Laline's shelves overflow with aromatic bath and body products made with natural ingredients including salts from the Dead Sea and essential oils from Provence. After getting wrapped in vintage-style packaging, the far-flung ingredients make their way to 60 locations worldwide—with only three in the United States. Creams, lotions, and soaps for women help maintain soft skin, and products for babies blend gentle elements such as chamomile oil, aloe vera, and stork tears. Laline also doles out feminine, bright-pink products for girls, as well as shaving supplements and soaps for men.

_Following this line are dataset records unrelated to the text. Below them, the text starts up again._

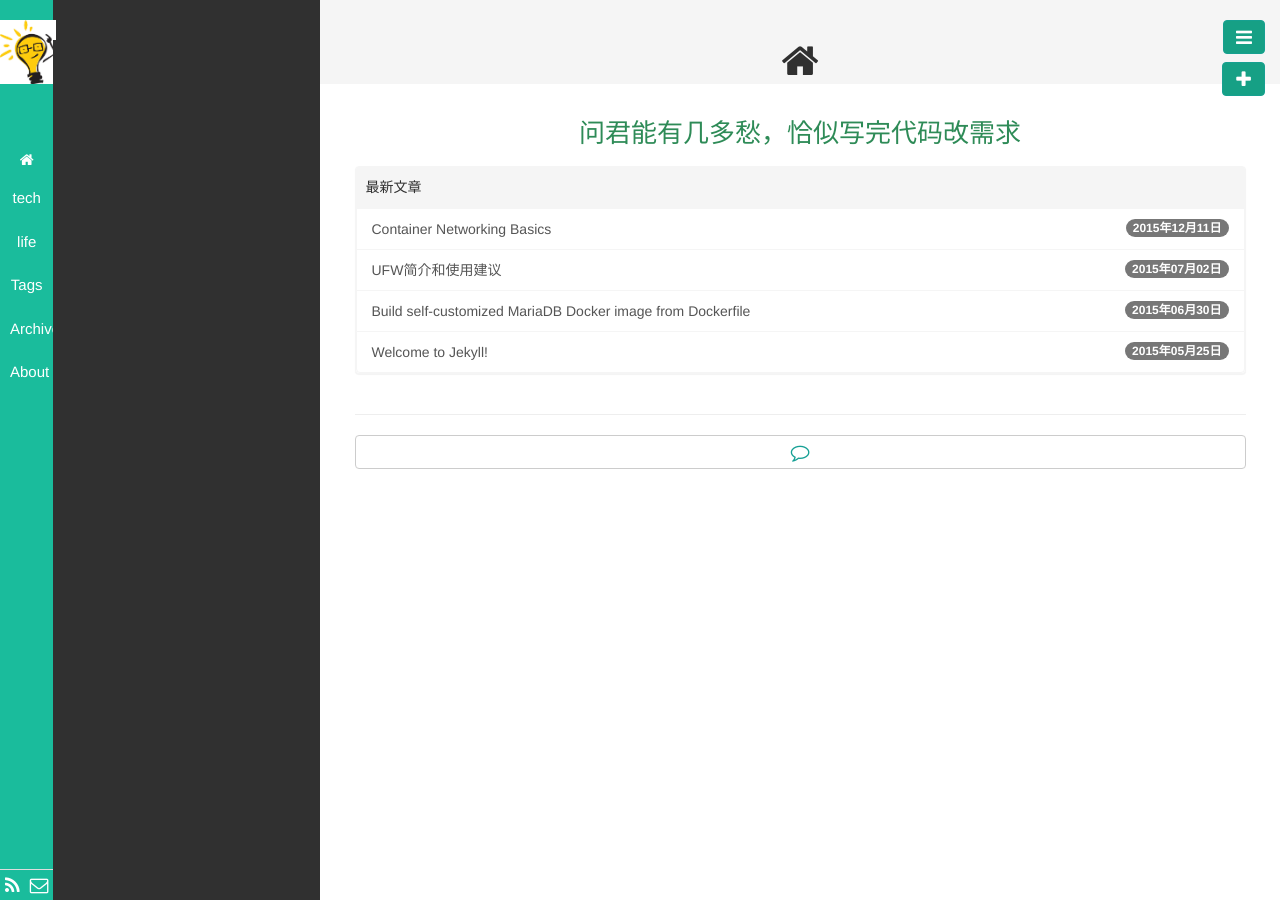
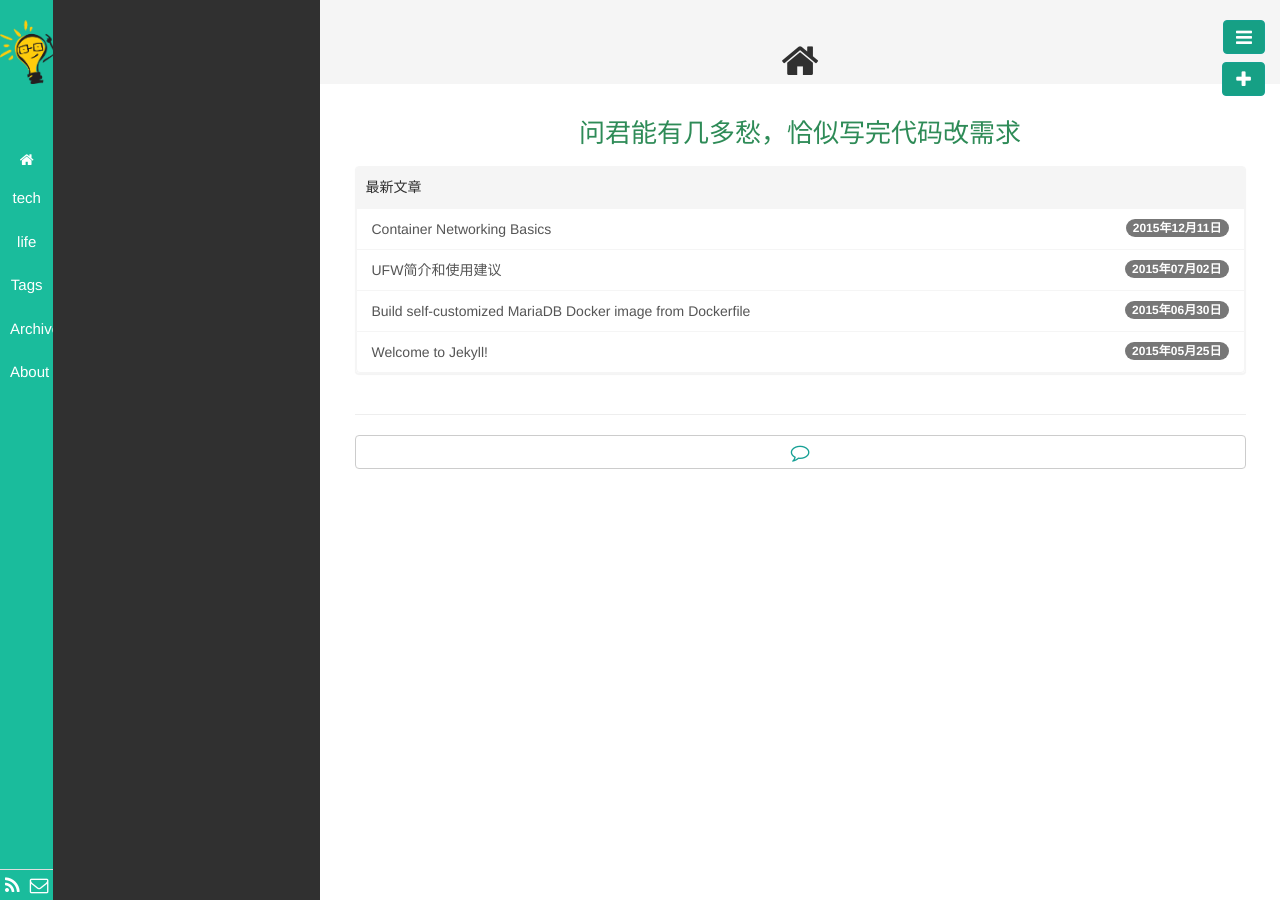
Before and after one commit to wenchma/wenchma.github.io, a Jekyll site: the page built from index.html, in a window 1280 px wide. Built offline with Jekyll 4.4.1, drawn with Linux system fonts in a browser that asks for light colours; nearby versions of some CDN libraries; library files that are not in the unit come from our copies; the list of posts is cut into pages by our own code.

Commit message:
Add logo png image

```diff
--- a/_config.yml
+++ b/_config.yml
@@ -12,7 +12,7 @@ author:
 
 # Site settings
 title: Mars's Blog
-logo: /img/logo.jpg
+logo: /img/logo.png
 email: wenchma@gmail.com
 description: Mars's Blog
 baseurl: "" # the subpath of your site, e.g. /blog/
```
Also changed, not shown: img/logo.png (added).
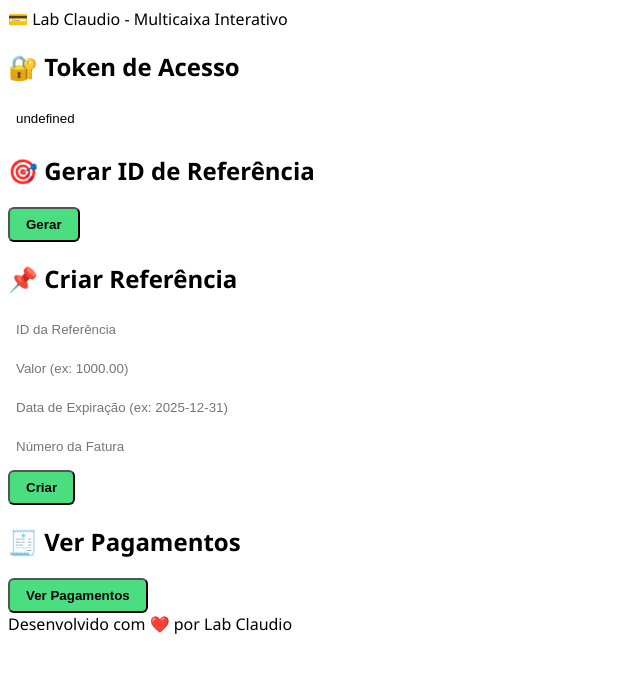
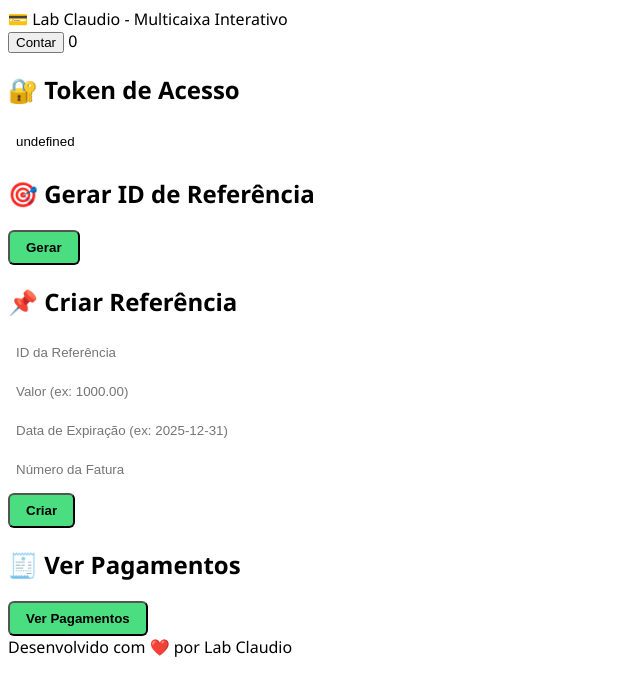
Before and after one commit to Wolf-Quiteque/lab-claudio, a plain HTML site: page index.html in a window 1280 px wide. Shown: the whole page, without its empty margins (0-640 px from the left). Drawn offline with nearby package versions, Linux system fonts and the light colour scheme.

Commit message:
update index.html

```diff
--- a/index.html
+++ b/index.html
@@ -16,6 +16,13 @@
 
   <main class="p-6 space-y-6" x-data="labClaudioApp()">
     <section class="bg-white bg-opacity-10 p-6 rounded-lg shadow-md">
+      <div x-data="{ count: 0 }">
+  <button @click="count++">Contar</button>
+  <span x-text="count"></span>
+</div>
+
+
+
       <h2 class="text-xl mb-4 font-semibold">🔐 Token de Acesso</h2>
       <input x-model="token" class="input" placeholder="Cole seu Token aqui" />
     </section>
```
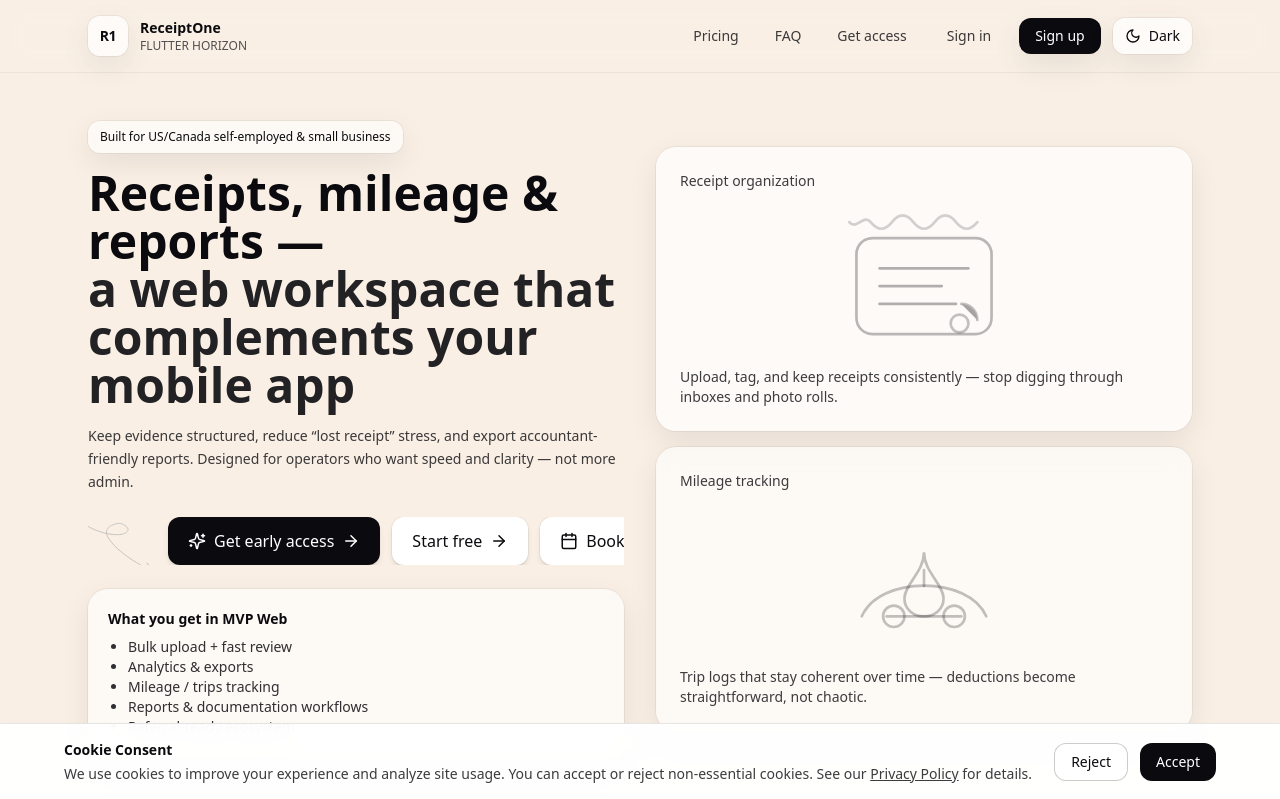
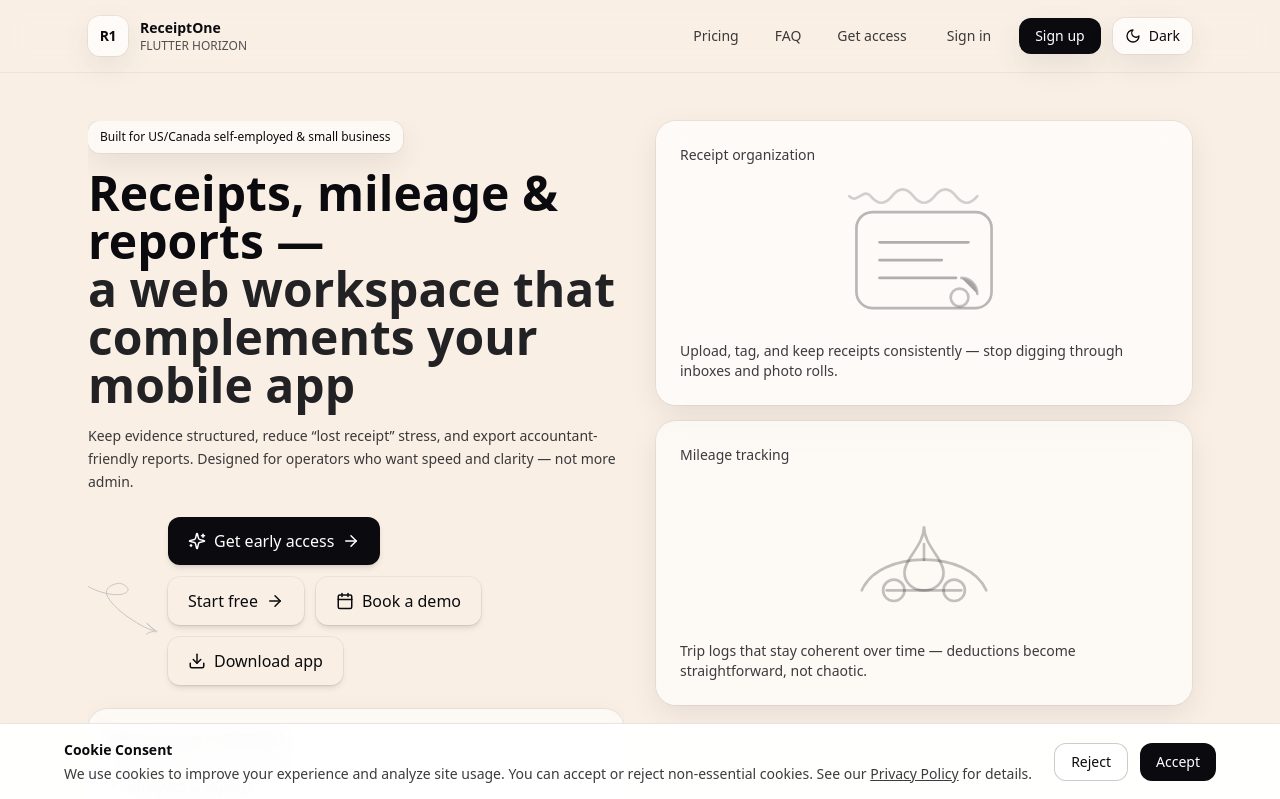
Before and after one commit to Alexd-y/receiptone-landing, a Next.js app: page / in a window 1280 px wide. Shown: the top 799 px of the page. Built offline with nearby package versions, Linux system fonts and the light colour scheme; no server answers.

Commit message:
Move loop arrow to left side pointing to Get early access button

```diff
--- a/components/CTAButtons.tsx
+++ b/components/CTAButtons.tsx
@@ -46,7 +46,7 @@
 
 export default function CTAButtons({ onPrimaryClick }: Props) {
   return (
-    <div className="relative flex flex-col gap-3 sm:flex-row sm:items-center pl-8 lg:pl-20 overflow-hidden">
+    <div className="relative flex flex-wrap gap-3 items-center pl-8 lg:pl-20">
       {/* Loop Arrow - слева, указывает на кнопку "Get early access" */}
       <LoopArrow />
 
@@ -65,30 +65,30 @@
         <ArrowRight size={18} />
       </button>
 
-      {/* Secondary Buttons */}
-      <div className="flex flex-col gap-3 sm:flex-row">
-        {/* Start free - белая кнопка с черным текстом, стрелка справа */}
+      {/* Secondary Buttons - светлые бежевые кнопки */}
+      <div className="flex flex-wrap gap-3">
+        {/* Start free - светлая бежевая кнопка с темным текстом, стрелка справа */}
         <a
           href="#pricing"
-          className="relative z-10 inline-flex items-center justify-center gap-2 rounded-xl bg-white px-5 py-3 font-medium text-ink-900 shadow-md ring-1 ring-black/5 transition-all hover:shadow-lg dark:bg-white/10 dark:text-white dark:ring-white/10"
+          className="relative z-10 inline-flex items-center justify-center gap-2 rounded-xl bg-sand-100 px-5 py-3 font-medium text-ink-900 shadow-md ring-1 ring-black/5 transition-all hover:shadow-lg dark:bg-white/10 dark:text-white dark:ring-white/10"
         >
           <span className="whitespace-nowrap">Start free</span>
           <ArrowRight size={18} />
         </a>
 
-        {/* Book a demo - белая кнопка с черным текстом, календарь слева */}
+        {/* Book a demo - светлая бежевая кнопка с темным текстом, календарь слева */}
         <a
           href="#lead"
-          className="relative z-10 inline-flex items-center justify-center gap-2 rounded-xl bg-white px-5 py-3 font-medium text-ink-900 shadow-md ring-1 ring-black/5 transition-all hover:shadow-lg dark:bg-white/10 dark:text-white dark:ring-white/10"
+          className="relative z-10 inline-flex items-center justify-center gap-2 rounded-xl bg-sand-100 px-5 py-3 font-medium text-ink-900 shadow-md ring-1 ring-black/5 transition-all hover:shadow-lg dark:bg-white/10 dark:text-white dark:ring-white/10"
         >
           <Calendar size={18} />
           <span className="whitespace-nowrap">Book a demo</span>
         </a>
 
-        {/* Download app - белая кнопка с черным текстом, иконка загрузки слева */}
+        {/* Download app - светлая бежевая кнопка с темным текстом, иконка загрузки слева */}
         <a
           href="#stores"
-          className="relative z-10 inline-flex items-center justify-center gap-2 rounded-xl bg-white px-5 py-3 font-medium text-ink-900 shadow-md ring-1 ring-black/5 transition-all hover:shadow-lg dark:bg-white/10 dark:text-white dark:ring-white/10"
+          className="relative z-10 inline-flex items-center justify-center gap-2 rounded-xl bg-sand-100 px-5 py-3 font-medium text-ink-900 shadow-md ring-1 ring-black/5 transition-all hover:shadow-lg dark:bg-white/10 dark:text-white dark:ring-white/10"
         >
           <Download size={18} />
           <span className="whitespace-nowrap">Download app</span>
--- a/components/Sections.tsx
+++ b/components/Sections.tsx
@@ -62,8 +62,8 @@
     <>
       {/* Hero */}
       <section className="mx-auto max-w-6xl px-6 pb-10 pt-12">
-        <div className="grid gap-8 lg:grid-cols-2 lg:items-center">
-          <div>
+        <div className="grid gap-8 lg:grid-cols-2 lg:items-start">
+          <div className="overflow-hidden">
             <motion.div
               initial={{ opacity: 0, y: 10 }}
               animate={{ opacity: 1, y: 0 }}
@@ -83,7 +83,7 @@
               operators who want speed and clarity — not more admin.
             </p>
 
-            <div className="mt-6 overflow-hidden">
+            <div className="mt-6">
               <CTAButtons onPrimaryClick={() => document.getElementById("lead")?.scrollIntoView({ behavior: "smooth" })} />
             </div>
 
```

White walls and furnishings give the shop's shabby-chic interior a clean, airy vibe. Laline's colorful products pop against white tables and shelves, which nestle beneath delicate crystal chandeliers.
Whether you've got a flair for flares, an addiction to cigarette jeans, or you push toward pedal-pushing pedal pushers, The Blues Jean Bar has the stone-washed, pre-torn, or impeccable indigo of your dreams. The shop is designed like a tavern, keeping the savory styles of more than 40 top labels (for both men and women) “on tap.” Saunter up to the wood-hewn bar and ask the friendly denim-smith to whip you up a pair that combines your favorite wash, size, cut, and aroma. He or she will rifle through shelves stocked with labels such as Citizens of Humanity, 7 For All Mankind, and Red Engine to find your fittingest fit in the latest fashion, eliminating the drudgery of surfing wave after indistinguishable wave of blue. D Magazine, which recently named the bar the Best Place to Buy Jeans, calls it "almost as fun as a real bar." Prices range from $150 to $225, depending on the label and style.